The story of the band’s business venture Apple Corps is told in Ben Lewis’s entertaining and revealing new film ‘The Beatles, Hippies And Hell’s Angels’

It was when the hungry and belligerent Hell’s Angel Pete Knell threatened to smash his fist into John Lennon’s face at the office Christmas Party that it finally became apparent that the beautiful dream of Apple Corps wasn’t sustainable. Knell had already knocked out one of the other partygoers, a well-spoken English who had tried to tell him it wasn’t “cool” to be hungry. Actor and author Peter Coyote, a close friend of Knell’s, intervened, telling Lennon (who was dressed as Santa Claus) to sit down before the Hell’s Angel could strike again.
This incident took place in the Georgian building in Savile Row, Mayfair, that served as Apple Corps’s offices. Apple Corps was the venture set up by the Beatles in 1968. It was somewhere between a conventional entertainment business and a hippy nirvana. The story of the early years of the company is told in Ben Lewis’s entertaining and surprising new film, The Beatles, Hippies And Hell’s Angels. This is a Beatles documentary with a difference. There are no screaming teenagers or scenes of John, Paul, Ringo, George singing “Love Me Do”.
This isn’t an official documentary. Paul McCartney and Ringo Starr, the remaining living Beatles, aren’t involved. Lewis, though, has tracked down the secretaries, journalists, DJs, sound engineers, musicians, accountants, hairdressers and freeloaders who lived, worked and hung out at Apple Corps. He tells a story at once comical and very sad. If you want to know why the Beatles split up, you will find out

This is one of the few rock docs in which the accountant’s voice features as strongly as that of his music biz clients. As Steven Maltz, the account at Apple, explains on camera, he had been going through the group’s papers in 1966 and was shocked to discover “nothing had been done”. The Beatles hadn’t filled in their tax returns. They were then probably the most successful band in the world and yet they were teetering on the brink of bankruptcy. Maltz told the musicians that they should start businesses and invest in them to save themselves from having to give all their money to the taxman.
The staff working at Apple Corps enjoyed themselves. A typical day for the secretaries might start with a sherry and a cigarette. This would be followed by a long lunch. “You never quite knew who was going to be coming into the office,” one former secretary recalls.
Visitors like journalist Ray Connolly might drop by for a drink. It wasn’t unusual for strange gifts to be delivered (among them, once, a donkey).
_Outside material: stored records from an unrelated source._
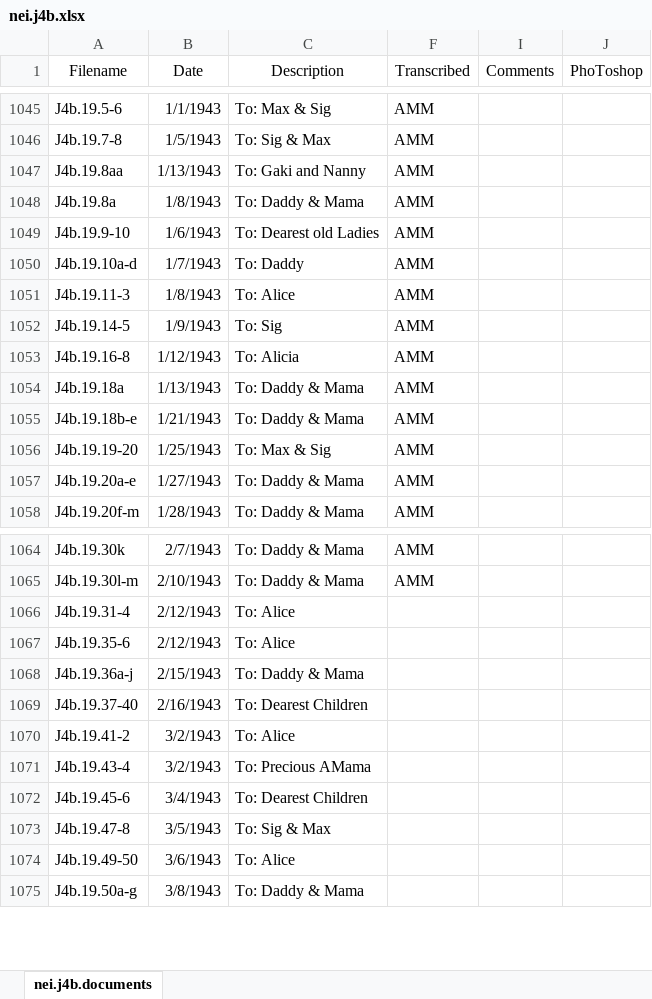
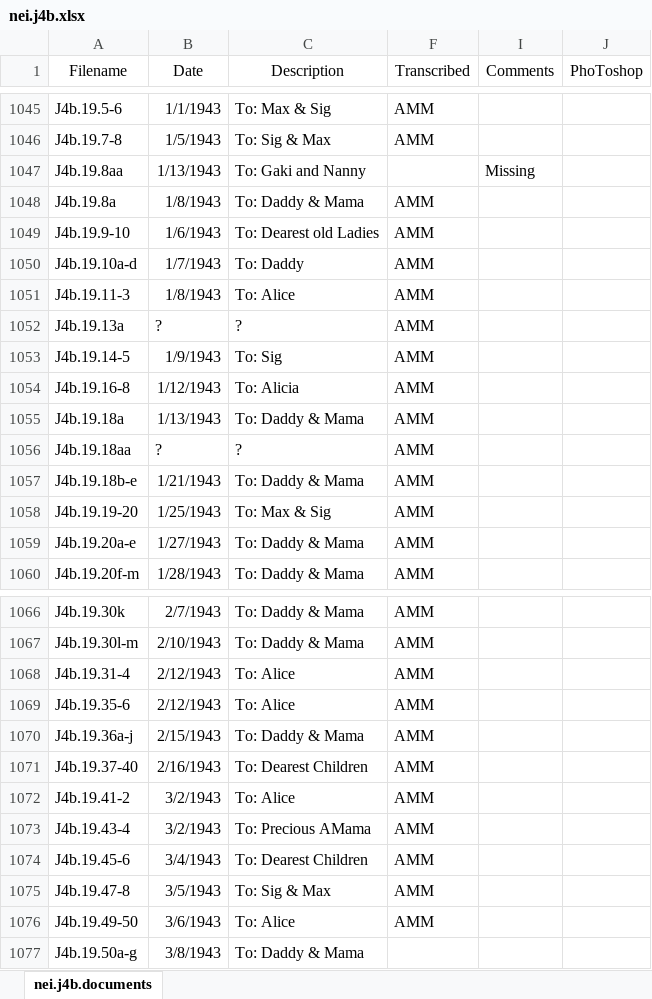
Before and after one commit to CDRH/data_neihardt, an Excel workbook: CSV spreadsheet/nei.j4b.xlsx, sheet nei.j4b.documents, drawn as a sheet; only a part is shown, gaps mark what is left out; values as stored, in another font and other column widths than the file's, no borders; addresses are those after the commit; the diff names each change by its address in the sheet, - before the commit and + after, or states it on an @@ line.

```diff
--- a/CSV spreadsheet/nei.j4b.xlsx (sheet nei.j4b.documents)
+++ b/CSV spreadsheet/nei.j4b.xlsx (sheet nei.j4b.documents)
-F1047 (Transcribed): AMM
+F1047 (Transcribed): (empty)
-I1047 (Comments): (empty)
+I1047 (Comments): Missing
+row 1052: J4b.19.13a | ? | ? | AMM
+row 1056: J4b.19.18aa | ? | ? | AMM
-F1068:F1076 (Transcribed): (empty)
+F1068:F1076 (Transcribed): AMM
```
Also changed, not shown: 9 other files.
Apple Corps had opened its own fashion boutique. The company invested heavily in new technology, especially electronics, under their hippy boffin “Magic Alex” (Yanni Alexis Mardas).
Lewis – director of such other docs as Google and the World Brain and The Great Contemporary Art Bubble – reflects on the Apple Corps story. “I thought it was a story that was almost Chaucerian in a way. It was a yarn about something which was quite trivial involving really famous people. It revealed them to be really, really human. I liked all the contradictions. On the one hand, you thought that the Beatles were being really silly and self-indulgent because they had lost of money. On the other, you really identified with them. The Beatles were pretty nice people, clever people, sane people. Given the level of fame John, Paul, Ringo and George had gone through, they had emerged relatively unscathed.”
Now, they wanted to run a business and live by hippy values but money kept on getting in the way.
The latter part of the documentary looks at the power struggle that eventually tore the band apart. The Beatles realised they needed a strong and savvy figure to sort out the mess that was Apple Corps. McCartney favoured his father-in-law, New York attorney Lee Eastman. John Lennon and the others were keener on Allen Klein, the famously abrasive business manager of the Rolling Stones.


By Posted on 0 4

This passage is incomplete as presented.